#### STUDY MATERIAL:
══════════════════════════════
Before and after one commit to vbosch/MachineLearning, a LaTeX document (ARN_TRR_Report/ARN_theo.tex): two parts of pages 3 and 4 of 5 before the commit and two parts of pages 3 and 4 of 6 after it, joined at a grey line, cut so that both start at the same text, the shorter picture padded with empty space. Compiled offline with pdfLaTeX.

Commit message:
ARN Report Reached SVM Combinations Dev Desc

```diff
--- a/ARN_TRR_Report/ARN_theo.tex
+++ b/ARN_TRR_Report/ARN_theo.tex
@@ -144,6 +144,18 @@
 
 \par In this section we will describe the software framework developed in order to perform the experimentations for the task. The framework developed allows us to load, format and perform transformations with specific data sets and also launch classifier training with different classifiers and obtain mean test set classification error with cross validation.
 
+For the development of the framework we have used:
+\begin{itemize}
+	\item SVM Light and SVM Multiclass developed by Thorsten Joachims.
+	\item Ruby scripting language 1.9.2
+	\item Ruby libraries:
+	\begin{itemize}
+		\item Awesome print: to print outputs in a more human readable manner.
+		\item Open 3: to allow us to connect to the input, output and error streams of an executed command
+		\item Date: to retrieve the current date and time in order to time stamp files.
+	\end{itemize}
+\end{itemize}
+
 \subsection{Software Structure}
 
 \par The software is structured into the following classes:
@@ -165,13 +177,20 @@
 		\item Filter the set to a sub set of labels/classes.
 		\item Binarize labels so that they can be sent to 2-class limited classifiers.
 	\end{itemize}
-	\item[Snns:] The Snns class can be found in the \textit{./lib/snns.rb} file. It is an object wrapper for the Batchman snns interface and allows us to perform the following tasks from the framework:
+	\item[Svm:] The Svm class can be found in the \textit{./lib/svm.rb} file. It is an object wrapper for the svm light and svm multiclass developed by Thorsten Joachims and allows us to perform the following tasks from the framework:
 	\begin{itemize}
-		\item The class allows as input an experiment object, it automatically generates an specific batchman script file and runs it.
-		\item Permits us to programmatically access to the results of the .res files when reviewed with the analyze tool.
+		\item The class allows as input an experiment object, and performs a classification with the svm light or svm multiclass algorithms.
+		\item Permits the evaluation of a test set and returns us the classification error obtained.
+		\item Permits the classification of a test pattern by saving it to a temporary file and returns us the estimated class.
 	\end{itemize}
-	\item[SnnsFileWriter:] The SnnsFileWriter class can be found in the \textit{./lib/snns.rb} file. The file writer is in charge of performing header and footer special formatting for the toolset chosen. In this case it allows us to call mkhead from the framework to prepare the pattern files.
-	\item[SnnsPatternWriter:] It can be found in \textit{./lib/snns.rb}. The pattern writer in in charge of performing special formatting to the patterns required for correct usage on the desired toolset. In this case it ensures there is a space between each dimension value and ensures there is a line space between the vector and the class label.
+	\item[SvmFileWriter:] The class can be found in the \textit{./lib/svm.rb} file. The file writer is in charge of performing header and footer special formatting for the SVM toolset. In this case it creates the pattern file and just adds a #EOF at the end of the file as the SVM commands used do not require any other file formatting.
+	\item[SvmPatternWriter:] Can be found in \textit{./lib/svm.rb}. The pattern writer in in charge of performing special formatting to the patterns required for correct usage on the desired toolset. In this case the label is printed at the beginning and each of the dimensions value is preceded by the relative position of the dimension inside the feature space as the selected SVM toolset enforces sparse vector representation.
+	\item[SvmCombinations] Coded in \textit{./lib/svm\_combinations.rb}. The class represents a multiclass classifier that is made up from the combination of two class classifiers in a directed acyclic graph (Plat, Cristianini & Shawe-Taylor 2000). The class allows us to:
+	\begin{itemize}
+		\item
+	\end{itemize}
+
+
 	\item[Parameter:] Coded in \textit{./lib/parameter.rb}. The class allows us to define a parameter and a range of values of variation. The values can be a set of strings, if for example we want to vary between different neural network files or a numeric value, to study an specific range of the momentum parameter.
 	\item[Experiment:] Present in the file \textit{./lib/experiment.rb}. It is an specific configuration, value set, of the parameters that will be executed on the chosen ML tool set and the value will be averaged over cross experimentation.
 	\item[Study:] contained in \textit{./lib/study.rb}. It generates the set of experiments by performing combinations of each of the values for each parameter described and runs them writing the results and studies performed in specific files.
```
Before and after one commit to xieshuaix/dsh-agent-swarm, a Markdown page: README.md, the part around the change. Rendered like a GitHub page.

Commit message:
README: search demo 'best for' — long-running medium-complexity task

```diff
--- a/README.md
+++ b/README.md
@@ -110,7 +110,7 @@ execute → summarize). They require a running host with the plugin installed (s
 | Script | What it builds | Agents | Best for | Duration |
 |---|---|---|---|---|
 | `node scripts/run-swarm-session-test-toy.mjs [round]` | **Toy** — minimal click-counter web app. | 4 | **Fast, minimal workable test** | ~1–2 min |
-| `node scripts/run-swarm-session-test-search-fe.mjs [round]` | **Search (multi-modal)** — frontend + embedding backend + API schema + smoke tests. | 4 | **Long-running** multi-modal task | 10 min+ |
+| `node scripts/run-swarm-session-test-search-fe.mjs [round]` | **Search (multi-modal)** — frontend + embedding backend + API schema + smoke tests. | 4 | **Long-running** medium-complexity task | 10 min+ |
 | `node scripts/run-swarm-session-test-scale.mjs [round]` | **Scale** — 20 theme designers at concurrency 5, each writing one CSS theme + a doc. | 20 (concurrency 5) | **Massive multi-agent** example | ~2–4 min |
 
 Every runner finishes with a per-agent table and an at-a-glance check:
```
══════════════════════════════
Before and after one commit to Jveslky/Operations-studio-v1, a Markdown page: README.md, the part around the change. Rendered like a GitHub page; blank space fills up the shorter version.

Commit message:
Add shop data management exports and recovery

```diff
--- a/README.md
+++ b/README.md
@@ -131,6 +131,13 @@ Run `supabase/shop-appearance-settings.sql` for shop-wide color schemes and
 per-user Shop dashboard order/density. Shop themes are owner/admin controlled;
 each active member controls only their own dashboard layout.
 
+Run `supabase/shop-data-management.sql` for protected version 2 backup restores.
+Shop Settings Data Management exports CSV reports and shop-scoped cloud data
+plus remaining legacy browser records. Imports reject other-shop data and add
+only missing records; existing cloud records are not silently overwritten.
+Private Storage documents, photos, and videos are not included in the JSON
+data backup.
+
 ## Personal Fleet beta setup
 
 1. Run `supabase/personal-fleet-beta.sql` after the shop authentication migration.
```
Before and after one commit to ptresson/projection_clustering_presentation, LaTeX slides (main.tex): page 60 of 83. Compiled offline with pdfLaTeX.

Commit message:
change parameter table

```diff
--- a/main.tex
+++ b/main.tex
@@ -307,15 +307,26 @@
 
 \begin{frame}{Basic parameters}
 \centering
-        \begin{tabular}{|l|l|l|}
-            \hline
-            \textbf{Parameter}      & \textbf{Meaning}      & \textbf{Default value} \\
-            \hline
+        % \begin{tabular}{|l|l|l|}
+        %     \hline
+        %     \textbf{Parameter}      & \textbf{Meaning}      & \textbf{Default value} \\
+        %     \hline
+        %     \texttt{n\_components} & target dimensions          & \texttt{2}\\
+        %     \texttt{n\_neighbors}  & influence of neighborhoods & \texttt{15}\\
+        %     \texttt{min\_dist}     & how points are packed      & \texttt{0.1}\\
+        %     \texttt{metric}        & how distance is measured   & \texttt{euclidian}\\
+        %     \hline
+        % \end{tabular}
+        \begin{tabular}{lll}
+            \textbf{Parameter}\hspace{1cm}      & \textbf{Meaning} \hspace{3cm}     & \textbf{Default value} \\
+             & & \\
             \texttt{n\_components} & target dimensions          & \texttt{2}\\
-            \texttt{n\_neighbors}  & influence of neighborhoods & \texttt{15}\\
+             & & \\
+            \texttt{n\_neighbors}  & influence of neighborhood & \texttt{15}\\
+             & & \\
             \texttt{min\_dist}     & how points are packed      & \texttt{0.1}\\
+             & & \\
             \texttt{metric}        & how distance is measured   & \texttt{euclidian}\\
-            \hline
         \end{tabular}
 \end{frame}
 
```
══════════════════════════════
#### WHAT IS EXPECTED:
All lines of the entries containing the string "change" must be shown in full.

#### ANSWER BELOW:
Before and after one commit to xieshuaix/dsh-agent-swarm, a Markdown page: README.md, the part around the change. Rendered like a GitHub page.
Before and after one commit to Jveslky/Operations-studio-v1, a Markdown page: README.md, the part around the change. Rendered like a GitHub page; blank space fills up the shorter version.
change parameter table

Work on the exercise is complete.